→ **Records provided**
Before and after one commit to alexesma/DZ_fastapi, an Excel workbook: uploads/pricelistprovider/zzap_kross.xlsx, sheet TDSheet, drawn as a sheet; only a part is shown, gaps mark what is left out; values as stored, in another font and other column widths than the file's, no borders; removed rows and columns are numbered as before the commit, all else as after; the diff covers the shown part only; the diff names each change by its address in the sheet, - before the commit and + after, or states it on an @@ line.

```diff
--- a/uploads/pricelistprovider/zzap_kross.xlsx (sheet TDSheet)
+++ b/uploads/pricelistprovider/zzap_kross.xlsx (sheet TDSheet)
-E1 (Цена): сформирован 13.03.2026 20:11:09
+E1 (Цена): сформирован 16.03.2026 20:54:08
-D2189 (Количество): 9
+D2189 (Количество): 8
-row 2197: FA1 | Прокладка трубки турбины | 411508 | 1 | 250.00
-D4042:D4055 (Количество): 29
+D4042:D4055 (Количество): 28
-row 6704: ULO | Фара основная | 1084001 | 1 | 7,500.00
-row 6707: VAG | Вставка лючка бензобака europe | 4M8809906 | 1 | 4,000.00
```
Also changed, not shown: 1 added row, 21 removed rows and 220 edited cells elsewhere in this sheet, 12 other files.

→ **Problem description**
Set every line of the listing down word for word.

→ **Exercise answer**
Before and after one commit to alexesma/DZ_fastapi, an Excel workbook: uploads/pricelistprovider/zzap_kross.xlsx, sheet TDSheet, drawn as a sheet; only a part is shown, gaps mark what is left out; values as stored, in another font and other column widths than the file's, no borders; removed rows and columns are numbered as before the commit, all else as after; the diff covers the shown part only; the diff names each change by its address in the sheet, - before the commit and + after, or states it on an @@ line.

```diff
--- a/uploads/pricelistprovider/zzap_kross.xlsx (sheet TDSheet)
+++ b/uploads/pricelistprovider/zzap_kross.xlsx (sheet TDSheet)
-E1 (Цена): сформирован 13.03.2026 20:11:09
+E1 (Цена): сформирован 16.03.2026 20:54:08
-D2189 (Количество): 9
+D2189 (Количество): 8
-row 2197: FA1 | Прокладка трубки турбины | 411508 | 1 | 250.00
-D4042:D4055 (Количество): 29
+D4042:D4055 (Количество): 28
-row 6704: ULO | Фара основная | 1084001 | 1 | 7,500.00
-row 6707: VAG | Вставка лючка бензобака europe | 4M8809906 | 1 | 4,000.00
```
Also changed, not shown: 1 added row, 21 removed rows and 220 edited cells elsewhere in this sheet, 12 other files.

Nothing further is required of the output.